Eastman Kodak [EK] has reached an agreement with Cingular Wireless and Nokia [NOK] to develop camera phones as part of its shift away from conventional camera film products to digital technology.
The company’s new mobile service, Kodak Mobile, will allow Cingular subscribers with camera phones to store and access photos and video. The service also allows users to beam images from mobile phones to retail kiosks equipped with printers. Kodak is Cingular’s sole provider of this service.
Kodak is also expanding its relationship with Nokia to create links between Kodak Mobile and selected phone models.
Mobile cameras phones account for just 10% of handsets worldwide, but it has been estimated that by 2006 there will be one billion camera phones, or about two-thirds of the market.

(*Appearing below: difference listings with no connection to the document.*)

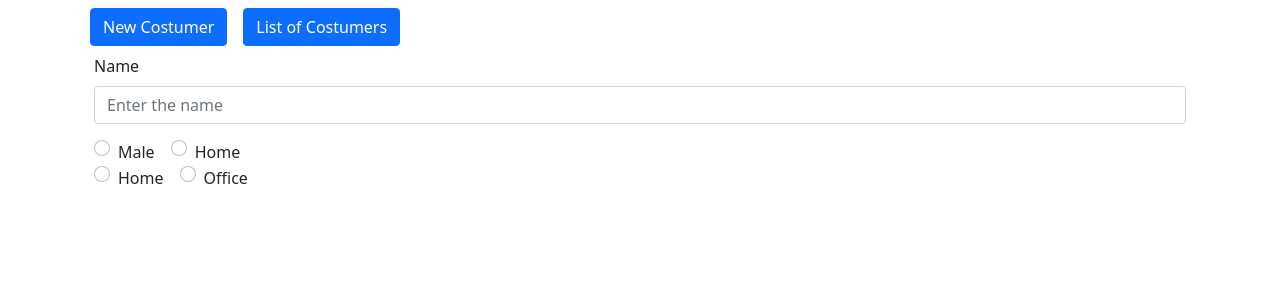
Repository: Sanjayjangra88/combo_app
Page: /, after clicking the first element matching `button.btn`
The author's editor kept a copy of each file at every save. The page is drawn from the files as they stood at one save, then again after the next save.
The browser window is 1280 px wide. The pictures show the whole page.
Some web libraries are served in a nearby version. The project was rebuilt for these pictures with package versions that can differ from the ones it lists, and the page was loaded fresh each time. Also part of the build but not shown: src/App.js.

Above is the page before, as saved 2022-06-04 12:57:22.

After the next save:
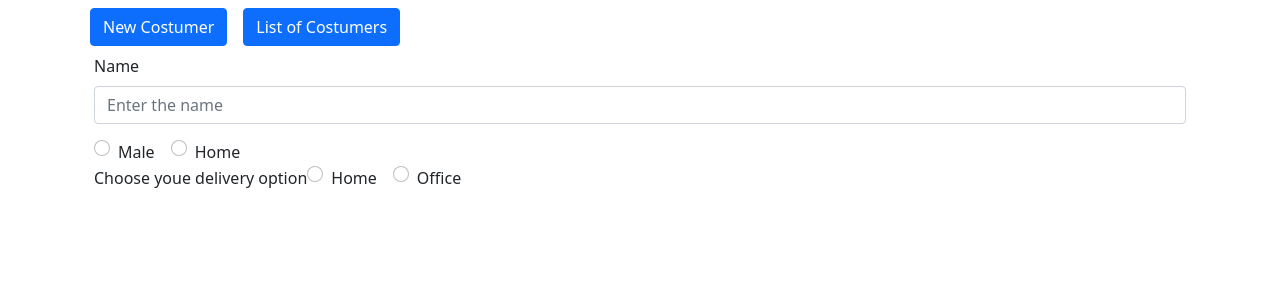
Saved 56 s later.
--- a/src/Components/dpForm.jsx
+++ b/src/Components/dpForm.jsx
@@ -41,6 +41,7 @@ export class dpForm extends Component {
                     onChange={this.handelChange}/>
                     <label className="form-check-label">Home</label>
                 </div><br/>
+                <label className="form-check-label">Choose youe delivery option</label>
                 <div className="form-check form-check-inline">
                     <input
                     className="form-check-input"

When it comes to digital technology Kodak is up against fierce competition in the form of Nikon [7731q.L] and Olympus [OOPT.F] in cameras, and Hewlett Packard [HPQ] and Sony [SNE] when it comes to printers. However, the Kodak Mobile service focuses not on hardware, but software modelled after Ofoto, its online photography subsidiary.
Kodak is hoping that gaining access to Cingular’s 23 million US subscribers will make mobile imaging ubiquitous and expects to forge partnerships with other wireless operators. Kodak also plans to develop retail kiosks, from 40,000 worldwide to 50,000.
Picture quality is also a hurdle. At the moment, camera phone images have poor resolution compared with that of digital cameras and analysts are sceptical that consumers will want to print them.
But companies are fast improving picture quality; with Casio [CACT.F] and Sharp [6753.T] already making mega-pixel mobile phone cameras that could rival digital cameras.